The Deep End of the Ocean

The Deep End of the Ocean

Facts and Figures

Run time: 106 mins

In Theaters: Friday 12th March 1999

Distributed by: Sony Pictures Entertainment

Production compaines: Columbia Pictures Corporation

Reviews 3.5 / 5

Rotten Tomatoes: 44%
Fresh: 15 Rotten: 19

IMDB: 6.3 / 10

Cast & Crew


Starring: as Beth Cappadora, as Pat Cappadora, as Candy Bliss, as Vincent Cappadora - Age 16, as Vincent Cappadora - Age 7, as Sam Karras / Ben Cappadora - Age 12, Alexa PenaVega as Kerry Cappadora, as Jimmy Daugherty, as Ellen, Michael McElroy as Ben Cappadora - Age 3, as Grandpa Angelo, as Grandma Rosie, as George Karras, as Laurie, John Roselius as Chief Bastokovich

The Deep End of the Ocean Review

I had expected the worst. I do not know what "The Deep End of the Ocean" is supposed to mean, but I figured it carried some deeply symbolic motif-laden mumbo-jumbo that novelists tend to include in their works, or else it was robbed from a dumb line of dialogue inserted merely to give a movie its name.

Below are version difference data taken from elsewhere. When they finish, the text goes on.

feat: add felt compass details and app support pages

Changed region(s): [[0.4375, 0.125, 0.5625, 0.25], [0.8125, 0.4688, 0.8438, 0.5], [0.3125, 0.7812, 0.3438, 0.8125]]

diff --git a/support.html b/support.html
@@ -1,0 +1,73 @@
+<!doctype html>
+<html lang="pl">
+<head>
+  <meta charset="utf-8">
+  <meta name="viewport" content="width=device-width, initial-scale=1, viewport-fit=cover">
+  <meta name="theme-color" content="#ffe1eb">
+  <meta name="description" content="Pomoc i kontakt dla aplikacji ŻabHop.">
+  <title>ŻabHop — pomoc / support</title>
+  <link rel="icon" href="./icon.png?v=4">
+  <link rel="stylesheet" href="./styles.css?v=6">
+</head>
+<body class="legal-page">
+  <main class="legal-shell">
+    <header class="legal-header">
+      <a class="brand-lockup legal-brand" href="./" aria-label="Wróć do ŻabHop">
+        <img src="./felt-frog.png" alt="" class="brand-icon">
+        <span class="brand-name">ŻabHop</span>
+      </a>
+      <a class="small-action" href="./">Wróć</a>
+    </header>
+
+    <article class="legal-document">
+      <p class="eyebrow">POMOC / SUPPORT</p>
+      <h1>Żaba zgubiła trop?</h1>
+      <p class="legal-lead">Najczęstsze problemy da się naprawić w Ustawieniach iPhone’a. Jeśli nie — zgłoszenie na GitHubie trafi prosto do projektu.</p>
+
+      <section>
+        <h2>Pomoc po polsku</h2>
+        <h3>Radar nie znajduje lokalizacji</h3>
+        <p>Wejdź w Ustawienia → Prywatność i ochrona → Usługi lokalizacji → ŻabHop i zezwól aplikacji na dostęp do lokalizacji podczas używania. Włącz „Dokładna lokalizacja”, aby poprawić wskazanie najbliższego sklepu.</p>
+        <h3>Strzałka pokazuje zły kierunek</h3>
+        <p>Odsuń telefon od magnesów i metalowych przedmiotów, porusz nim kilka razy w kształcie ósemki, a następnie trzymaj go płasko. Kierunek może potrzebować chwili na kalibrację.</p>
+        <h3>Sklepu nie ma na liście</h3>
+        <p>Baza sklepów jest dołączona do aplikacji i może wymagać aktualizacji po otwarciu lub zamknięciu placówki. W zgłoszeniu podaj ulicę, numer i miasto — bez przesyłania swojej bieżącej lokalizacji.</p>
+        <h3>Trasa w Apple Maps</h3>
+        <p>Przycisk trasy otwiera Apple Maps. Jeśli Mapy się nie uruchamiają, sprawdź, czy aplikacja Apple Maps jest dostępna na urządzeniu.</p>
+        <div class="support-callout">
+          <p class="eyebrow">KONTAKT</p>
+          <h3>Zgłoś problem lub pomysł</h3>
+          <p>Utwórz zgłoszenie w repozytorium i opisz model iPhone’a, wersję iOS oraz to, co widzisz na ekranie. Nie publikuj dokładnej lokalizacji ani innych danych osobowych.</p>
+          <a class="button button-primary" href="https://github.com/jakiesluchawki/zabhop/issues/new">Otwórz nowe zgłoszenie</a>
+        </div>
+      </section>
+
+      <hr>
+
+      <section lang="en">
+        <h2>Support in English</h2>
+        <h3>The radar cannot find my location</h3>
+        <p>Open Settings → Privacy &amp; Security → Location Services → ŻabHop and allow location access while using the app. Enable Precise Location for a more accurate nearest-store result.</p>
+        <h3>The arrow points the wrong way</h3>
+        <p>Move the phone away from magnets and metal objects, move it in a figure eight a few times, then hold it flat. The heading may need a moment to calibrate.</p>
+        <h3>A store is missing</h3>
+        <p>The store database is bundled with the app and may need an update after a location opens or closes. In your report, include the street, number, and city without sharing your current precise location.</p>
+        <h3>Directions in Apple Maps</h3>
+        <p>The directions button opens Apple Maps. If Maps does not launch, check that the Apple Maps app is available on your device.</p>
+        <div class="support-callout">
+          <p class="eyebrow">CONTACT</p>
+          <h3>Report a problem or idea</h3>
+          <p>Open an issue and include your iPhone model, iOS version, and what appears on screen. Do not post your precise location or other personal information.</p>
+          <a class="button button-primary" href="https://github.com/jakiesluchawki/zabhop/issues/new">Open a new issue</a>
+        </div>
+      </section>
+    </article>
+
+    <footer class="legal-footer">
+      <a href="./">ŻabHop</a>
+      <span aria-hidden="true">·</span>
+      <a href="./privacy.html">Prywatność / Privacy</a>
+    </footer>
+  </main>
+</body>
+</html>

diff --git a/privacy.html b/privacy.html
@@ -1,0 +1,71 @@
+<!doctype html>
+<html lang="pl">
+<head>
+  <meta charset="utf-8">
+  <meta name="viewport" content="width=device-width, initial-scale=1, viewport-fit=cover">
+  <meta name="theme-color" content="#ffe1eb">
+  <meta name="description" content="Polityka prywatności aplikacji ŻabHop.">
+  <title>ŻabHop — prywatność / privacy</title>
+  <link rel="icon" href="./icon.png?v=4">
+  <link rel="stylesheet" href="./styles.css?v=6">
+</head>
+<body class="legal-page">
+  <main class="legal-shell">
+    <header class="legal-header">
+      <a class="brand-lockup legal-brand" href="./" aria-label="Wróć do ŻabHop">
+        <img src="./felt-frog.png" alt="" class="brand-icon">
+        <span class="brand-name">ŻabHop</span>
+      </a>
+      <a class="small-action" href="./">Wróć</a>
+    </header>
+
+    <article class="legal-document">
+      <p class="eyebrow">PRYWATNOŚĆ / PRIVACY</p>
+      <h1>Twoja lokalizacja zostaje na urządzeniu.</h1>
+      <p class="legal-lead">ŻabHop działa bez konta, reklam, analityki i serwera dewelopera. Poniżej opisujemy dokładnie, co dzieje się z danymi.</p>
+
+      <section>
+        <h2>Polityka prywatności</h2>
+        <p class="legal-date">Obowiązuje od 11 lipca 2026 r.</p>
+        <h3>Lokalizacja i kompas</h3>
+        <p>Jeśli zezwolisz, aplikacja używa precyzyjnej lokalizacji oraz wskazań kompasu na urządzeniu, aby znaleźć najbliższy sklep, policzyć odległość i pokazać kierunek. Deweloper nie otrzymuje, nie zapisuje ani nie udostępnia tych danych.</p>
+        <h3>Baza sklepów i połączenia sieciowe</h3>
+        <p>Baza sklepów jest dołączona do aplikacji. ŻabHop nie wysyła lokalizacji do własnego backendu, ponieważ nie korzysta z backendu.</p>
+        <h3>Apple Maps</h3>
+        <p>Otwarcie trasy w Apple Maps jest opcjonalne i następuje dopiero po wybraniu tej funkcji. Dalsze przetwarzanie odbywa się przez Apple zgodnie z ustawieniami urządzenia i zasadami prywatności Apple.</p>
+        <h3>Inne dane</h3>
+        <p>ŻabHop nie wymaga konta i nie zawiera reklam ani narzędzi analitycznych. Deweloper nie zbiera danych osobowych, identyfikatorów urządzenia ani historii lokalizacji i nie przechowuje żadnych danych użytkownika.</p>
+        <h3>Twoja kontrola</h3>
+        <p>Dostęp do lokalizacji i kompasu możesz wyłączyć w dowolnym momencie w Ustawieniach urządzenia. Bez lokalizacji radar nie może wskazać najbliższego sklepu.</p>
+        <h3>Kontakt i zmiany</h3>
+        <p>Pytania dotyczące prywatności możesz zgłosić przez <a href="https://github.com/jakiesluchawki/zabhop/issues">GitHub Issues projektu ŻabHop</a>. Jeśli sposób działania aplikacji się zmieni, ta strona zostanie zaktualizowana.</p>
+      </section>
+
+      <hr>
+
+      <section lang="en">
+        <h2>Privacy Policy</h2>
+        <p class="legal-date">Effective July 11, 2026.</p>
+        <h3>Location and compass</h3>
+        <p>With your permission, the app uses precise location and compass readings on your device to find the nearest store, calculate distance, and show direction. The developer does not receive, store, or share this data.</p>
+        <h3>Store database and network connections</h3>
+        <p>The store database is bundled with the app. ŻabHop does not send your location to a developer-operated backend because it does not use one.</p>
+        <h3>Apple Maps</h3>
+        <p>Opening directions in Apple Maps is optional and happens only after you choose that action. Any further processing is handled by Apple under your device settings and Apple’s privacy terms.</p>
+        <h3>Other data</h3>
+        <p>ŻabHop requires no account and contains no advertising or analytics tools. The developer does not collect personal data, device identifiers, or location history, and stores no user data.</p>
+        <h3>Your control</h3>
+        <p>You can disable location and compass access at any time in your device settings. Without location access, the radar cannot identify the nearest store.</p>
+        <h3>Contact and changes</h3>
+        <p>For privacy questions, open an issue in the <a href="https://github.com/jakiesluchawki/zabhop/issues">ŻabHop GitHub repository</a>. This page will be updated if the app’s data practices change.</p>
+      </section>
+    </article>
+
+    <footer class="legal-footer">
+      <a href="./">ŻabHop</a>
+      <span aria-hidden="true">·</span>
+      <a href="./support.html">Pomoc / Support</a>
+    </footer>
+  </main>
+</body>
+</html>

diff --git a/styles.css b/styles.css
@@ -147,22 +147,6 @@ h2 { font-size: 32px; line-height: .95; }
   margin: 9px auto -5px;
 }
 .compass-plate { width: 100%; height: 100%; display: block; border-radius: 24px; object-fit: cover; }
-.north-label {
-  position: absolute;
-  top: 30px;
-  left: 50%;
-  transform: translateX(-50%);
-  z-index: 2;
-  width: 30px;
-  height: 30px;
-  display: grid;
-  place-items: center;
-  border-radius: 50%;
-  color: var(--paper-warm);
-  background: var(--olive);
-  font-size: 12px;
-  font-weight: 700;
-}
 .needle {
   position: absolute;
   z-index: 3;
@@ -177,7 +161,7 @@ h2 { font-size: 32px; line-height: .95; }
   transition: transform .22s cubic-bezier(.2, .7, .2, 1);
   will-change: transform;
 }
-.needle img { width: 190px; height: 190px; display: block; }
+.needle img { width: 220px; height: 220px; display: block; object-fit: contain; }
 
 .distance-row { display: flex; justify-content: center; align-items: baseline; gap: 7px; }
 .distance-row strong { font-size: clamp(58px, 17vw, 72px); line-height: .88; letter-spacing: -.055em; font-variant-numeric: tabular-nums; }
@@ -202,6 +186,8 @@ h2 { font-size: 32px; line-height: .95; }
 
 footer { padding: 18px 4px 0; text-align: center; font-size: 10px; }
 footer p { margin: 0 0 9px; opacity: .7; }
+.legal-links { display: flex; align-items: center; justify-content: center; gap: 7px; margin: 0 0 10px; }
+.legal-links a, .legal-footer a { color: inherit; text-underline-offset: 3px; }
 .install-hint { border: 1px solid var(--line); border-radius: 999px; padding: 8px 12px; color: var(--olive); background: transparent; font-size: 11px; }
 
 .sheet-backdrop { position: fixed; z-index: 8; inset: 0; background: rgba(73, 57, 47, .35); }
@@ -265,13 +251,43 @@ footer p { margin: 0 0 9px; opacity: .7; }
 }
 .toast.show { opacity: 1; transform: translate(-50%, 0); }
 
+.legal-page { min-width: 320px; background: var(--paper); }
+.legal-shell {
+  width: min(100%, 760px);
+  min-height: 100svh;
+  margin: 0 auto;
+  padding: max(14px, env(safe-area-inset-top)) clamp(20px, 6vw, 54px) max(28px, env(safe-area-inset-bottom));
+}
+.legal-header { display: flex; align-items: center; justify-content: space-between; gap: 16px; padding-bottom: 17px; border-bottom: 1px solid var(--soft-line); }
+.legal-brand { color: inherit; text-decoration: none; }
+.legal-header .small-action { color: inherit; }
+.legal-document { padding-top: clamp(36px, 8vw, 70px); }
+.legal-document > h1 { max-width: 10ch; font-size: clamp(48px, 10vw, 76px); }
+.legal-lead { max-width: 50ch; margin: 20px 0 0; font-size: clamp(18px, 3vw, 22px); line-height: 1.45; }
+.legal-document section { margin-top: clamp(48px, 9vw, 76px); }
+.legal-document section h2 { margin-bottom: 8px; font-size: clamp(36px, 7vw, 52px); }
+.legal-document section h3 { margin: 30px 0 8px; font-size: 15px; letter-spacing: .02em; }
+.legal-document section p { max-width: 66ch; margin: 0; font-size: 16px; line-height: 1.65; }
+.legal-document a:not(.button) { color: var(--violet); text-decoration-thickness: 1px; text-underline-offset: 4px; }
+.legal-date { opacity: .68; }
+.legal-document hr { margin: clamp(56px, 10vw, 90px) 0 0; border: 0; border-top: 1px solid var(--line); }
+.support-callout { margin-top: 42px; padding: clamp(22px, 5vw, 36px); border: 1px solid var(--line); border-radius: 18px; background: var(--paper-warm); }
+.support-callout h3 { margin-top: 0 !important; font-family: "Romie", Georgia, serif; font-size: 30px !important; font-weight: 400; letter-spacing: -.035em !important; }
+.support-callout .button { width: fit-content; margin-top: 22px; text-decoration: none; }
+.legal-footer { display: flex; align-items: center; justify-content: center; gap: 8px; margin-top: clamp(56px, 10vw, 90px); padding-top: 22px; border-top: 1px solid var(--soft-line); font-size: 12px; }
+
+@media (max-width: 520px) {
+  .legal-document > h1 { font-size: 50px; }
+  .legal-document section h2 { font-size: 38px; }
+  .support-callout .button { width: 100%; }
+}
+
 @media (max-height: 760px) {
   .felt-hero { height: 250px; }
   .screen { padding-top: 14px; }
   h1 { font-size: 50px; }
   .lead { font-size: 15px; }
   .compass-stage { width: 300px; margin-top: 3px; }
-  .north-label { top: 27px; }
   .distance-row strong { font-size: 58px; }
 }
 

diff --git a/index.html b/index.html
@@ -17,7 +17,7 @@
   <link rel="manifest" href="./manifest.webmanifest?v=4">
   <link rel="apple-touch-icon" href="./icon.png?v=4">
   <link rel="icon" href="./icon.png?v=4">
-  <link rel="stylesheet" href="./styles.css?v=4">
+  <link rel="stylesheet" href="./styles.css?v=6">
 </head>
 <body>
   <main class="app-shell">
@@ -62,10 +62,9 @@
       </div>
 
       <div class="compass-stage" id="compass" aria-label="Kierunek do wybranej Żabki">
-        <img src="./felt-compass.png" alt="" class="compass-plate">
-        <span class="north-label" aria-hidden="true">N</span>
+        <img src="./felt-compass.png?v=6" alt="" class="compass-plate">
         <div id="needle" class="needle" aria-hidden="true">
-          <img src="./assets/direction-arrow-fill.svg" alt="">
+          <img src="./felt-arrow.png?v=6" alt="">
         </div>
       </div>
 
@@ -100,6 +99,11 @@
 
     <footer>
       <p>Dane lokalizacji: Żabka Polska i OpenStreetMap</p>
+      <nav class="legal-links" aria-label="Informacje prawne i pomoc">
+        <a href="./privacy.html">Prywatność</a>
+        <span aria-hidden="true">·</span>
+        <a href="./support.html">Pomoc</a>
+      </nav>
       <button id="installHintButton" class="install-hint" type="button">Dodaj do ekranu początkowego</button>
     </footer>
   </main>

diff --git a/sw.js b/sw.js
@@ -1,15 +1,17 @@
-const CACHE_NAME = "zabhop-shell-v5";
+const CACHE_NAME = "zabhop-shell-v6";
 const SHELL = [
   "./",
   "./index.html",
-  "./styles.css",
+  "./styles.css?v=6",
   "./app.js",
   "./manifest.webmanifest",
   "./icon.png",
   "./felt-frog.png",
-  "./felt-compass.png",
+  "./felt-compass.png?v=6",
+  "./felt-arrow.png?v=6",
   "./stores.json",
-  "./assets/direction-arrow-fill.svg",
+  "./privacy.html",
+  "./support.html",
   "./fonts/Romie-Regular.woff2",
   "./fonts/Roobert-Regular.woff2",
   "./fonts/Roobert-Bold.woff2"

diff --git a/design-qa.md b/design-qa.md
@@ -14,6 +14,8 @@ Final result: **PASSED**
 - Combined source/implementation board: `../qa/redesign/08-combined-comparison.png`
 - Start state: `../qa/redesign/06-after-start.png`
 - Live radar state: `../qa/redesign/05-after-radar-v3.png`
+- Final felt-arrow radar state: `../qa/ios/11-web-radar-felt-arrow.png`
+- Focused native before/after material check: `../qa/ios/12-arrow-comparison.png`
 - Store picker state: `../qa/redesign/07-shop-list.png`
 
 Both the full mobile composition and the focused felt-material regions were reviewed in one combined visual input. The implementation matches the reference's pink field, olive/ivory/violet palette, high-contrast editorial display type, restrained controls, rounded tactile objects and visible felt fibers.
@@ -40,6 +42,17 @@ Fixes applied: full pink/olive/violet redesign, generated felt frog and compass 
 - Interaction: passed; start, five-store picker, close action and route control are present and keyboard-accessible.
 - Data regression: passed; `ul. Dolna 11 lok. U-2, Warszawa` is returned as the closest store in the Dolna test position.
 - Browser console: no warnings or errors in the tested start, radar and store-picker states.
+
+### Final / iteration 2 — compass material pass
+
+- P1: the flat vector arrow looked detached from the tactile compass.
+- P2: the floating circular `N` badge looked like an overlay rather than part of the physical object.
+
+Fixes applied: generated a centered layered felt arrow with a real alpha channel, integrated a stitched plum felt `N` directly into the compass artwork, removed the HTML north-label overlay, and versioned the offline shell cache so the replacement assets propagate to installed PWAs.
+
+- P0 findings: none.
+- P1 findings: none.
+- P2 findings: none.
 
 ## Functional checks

The title is evidently the former, though the movie is hardly the overwrought mess that I'd expected to see (for example: Message in a Bottle). Instead, The Deep End of the Ocean is a surprisingly thoughtful and laconic character study, full of nuance and genuine emotion, largely driven by Pfeiffer's unraveling character Beth. The well-known plot involves the sudden disappearance of Beth's 2 year-old son Ben, who vanishes while she is visiting Chicago. Nine agonizing years later, a kid who can only be Ben shows up -- as Sam, a neighbor's boy who wants to mow the lawn. Sure enough, it's him, but he doesn't remember his family,

The legal and emotional pain that ensues could have gone into schlocky sentiment but it doesn't. The kids and Pfeiffer each carries the film on a shoulder, and it's genuinely intriguing to see how things are going to pan out. To be sure, there's no surprise by the time you get the end of the picture, but I have to say, I'm calling my mom right now.